  • Le combat, ballet, Original production 1949 in London.
  • Theatre Music for 'Much Ado About Nothing, 1953.
  • Una lettera d'amore di Lord Byron ("Lord Byron's Love Letter", by Tennessee Williams), Original production 1955 in New Orleans with Astrid Varnay and Patricia Neway.
  • Quatuor, ballet (1957)
  • Acostino, ballet based on a story by Alberto Moravia, Original production 1958 in Genoa.
  • Colloquio col Tango ossìa La Formica ("Conversation with the Tango or The Ant" by C. Terron), Opera in One Act. Original production September 1959 in Como[5]
  • Alissa, Opera in One Act with Four Scenes. Libretto by R. Miller. Original production March 1965 in Geneva[6]
  • Serale, (after poem of Rainer Maria Rilke), lyric work for soprano and large orchestra, 1968.
  • Liebeslied, (after poem of Rilke), lyric work for soprano and large orchestra, 1968.
  • Der Tod der Geliebten (The death of the beloved), (after poem of Rilke), lyric work for soprano and large orchestra, 1972.
  • Der Sturm (The storm) (after poem of Rilke), lyric work for soprano and large orchestra, 1972.
  • For Ophelia, concert piece for soprano and orchestra, Original production c1976 in London (Kiri te Kanawa, John Pritchard).
  • Vier Rilke Lieder (Four songs of Rilke) for soprano and orchestra, original presentation 1986 in Brussels.

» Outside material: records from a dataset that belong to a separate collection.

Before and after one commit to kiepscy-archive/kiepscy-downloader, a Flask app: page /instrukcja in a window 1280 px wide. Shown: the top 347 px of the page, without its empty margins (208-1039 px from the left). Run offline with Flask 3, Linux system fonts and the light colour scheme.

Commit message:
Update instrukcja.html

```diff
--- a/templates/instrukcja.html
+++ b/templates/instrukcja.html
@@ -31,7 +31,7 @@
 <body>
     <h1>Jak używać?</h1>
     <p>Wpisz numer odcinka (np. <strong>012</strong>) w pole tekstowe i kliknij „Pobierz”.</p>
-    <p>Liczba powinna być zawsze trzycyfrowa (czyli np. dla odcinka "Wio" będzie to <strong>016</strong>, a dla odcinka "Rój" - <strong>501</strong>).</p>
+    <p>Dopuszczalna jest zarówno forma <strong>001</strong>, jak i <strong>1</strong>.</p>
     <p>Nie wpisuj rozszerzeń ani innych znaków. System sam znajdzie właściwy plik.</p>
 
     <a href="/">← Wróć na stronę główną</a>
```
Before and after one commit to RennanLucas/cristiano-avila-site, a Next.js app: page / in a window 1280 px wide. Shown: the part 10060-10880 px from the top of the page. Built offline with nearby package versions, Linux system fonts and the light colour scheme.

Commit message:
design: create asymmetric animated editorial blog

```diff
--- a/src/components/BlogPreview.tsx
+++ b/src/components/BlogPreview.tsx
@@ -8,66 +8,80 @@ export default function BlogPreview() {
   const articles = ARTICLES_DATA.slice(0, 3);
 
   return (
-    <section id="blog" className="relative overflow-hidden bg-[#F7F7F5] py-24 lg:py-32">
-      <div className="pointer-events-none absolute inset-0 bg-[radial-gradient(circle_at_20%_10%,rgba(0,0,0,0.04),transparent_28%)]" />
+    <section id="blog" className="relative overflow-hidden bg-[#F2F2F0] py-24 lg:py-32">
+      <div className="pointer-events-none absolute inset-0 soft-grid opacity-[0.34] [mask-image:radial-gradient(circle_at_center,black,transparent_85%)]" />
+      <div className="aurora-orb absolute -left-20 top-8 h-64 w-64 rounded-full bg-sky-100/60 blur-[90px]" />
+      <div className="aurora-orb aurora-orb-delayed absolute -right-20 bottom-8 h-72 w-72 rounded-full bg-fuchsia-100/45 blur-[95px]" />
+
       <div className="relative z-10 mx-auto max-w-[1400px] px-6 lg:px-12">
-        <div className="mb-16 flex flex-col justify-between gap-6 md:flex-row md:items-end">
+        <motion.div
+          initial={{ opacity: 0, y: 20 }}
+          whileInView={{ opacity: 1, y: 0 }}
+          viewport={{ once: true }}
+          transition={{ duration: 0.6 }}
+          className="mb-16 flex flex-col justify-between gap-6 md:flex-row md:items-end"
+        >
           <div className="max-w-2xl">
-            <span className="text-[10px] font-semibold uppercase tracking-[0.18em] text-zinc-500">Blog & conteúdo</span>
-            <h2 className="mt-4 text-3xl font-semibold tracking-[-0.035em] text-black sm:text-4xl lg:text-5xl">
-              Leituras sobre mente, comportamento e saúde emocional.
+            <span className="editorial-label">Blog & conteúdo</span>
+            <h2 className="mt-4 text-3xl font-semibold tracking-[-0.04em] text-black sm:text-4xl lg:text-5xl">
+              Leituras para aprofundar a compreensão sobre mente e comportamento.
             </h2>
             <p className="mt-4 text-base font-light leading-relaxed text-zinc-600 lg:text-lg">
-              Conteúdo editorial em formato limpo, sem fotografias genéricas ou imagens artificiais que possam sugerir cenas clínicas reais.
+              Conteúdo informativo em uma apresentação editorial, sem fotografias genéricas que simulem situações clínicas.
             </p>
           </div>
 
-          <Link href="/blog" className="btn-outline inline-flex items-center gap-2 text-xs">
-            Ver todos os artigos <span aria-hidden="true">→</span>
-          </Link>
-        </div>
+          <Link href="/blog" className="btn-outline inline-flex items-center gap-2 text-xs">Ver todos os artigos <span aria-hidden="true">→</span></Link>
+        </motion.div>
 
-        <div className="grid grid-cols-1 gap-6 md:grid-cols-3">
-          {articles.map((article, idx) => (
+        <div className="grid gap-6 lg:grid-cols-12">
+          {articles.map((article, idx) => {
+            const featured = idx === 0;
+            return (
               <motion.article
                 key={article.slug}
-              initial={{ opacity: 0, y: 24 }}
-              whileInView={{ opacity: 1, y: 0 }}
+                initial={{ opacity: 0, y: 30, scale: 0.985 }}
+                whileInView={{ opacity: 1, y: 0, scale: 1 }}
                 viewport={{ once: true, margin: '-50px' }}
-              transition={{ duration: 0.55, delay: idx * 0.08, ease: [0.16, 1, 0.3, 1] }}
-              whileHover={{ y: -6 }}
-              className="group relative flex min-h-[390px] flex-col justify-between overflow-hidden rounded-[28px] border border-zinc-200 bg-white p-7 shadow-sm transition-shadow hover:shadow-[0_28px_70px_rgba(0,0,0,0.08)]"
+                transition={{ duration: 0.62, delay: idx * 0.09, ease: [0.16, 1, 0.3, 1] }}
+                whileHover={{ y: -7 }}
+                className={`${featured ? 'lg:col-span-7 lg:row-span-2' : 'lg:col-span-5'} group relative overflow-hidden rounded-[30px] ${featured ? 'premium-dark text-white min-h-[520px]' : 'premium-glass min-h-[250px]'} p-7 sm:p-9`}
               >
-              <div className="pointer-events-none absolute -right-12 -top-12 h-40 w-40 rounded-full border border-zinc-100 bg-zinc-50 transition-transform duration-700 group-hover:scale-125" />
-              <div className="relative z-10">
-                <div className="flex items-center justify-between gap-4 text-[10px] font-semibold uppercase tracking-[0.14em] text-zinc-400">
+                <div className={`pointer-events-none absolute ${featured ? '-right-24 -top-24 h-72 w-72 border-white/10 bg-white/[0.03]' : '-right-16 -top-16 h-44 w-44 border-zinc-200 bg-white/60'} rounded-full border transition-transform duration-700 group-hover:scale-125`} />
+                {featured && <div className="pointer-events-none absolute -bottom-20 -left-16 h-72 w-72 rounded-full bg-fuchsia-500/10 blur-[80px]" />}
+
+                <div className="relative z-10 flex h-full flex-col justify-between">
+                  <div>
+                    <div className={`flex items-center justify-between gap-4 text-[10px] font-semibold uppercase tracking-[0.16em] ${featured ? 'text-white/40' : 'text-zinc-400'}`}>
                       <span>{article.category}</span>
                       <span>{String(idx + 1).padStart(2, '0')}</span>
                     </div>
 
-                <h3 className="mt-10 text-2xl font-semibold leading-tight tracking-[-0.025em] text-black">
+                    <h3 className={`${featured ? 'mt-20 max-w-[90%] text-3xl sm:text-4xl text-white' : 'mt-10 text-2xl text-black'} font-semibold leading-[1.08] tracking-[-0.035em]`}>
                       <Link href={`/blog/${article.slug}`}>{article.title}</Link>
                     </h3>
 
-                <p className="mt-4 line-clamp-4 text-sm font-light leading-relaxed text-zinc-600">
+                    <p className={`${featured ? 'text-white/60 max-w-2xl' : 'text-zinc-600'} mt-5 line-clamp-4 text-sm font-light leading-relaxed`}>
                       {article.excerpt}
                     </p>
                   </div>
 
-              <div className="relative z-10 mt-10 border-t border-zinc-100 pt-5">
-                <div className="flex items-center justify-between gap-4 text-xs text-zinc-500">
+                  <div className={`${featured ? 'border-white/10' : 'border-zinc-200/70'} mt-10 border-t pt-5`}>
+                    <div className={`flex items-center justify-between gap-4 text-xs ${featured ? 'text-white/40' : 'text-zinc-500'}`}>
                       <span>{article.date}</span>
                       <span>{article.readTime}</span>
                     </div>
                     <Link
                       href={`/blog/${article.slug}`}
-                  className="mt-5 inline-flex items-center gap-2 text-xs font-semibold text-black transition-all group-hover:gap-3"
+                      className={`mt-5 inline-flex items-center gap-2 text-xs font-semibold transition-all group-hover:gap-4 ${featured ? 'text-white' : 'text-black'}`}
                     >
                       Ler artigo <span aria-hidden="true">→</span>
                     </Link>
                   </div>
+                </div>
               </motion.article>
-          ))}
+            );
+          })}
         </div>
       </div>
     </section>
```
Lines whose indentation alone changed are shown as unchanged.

  1. ^ Translated from German Wikipedia, 11 January 2008.
  2. ^ Countess Tripcovich died in 1976. cf Osborne 1998, 184–5 & Pl 18.
  3. ^ "Maria delle Grazie dei Conti Brandolini d'Adda". thePeerage.com. Retrieved 22 November 2010.
  4. ^ thePeerage.com – Person Page 17421
  5. ^ "Description Page for Colloquio" (in Italian). Casa Ricordi. Retrieved 11 July 2008.
  6. ^ "Description Page for Alissa" (in Italian). Casa Ricordi. Retrieved 11 July 2008.

Further reading[edit]

  • Richard Osborne, Herbert von Karajan. A Life in Music (Chatto & Windus, London 1998). (Many refs, and photo Pl. 19).

External links[edit]

  • Biography of Raffaello de Banfield (Italian) [1]
  • Report of demise (Italian, Il Piccolo) [2]
  • Biography (English) [3]
  • "Composer Raffello de Banfield is dead" (Wiener Zeitung) Archived 11 March 2008 at the Wayback Machine.
  • NY Times: "Opera 'Lord Byron' and 'Renard' at Festival", 26 May 1986 [4]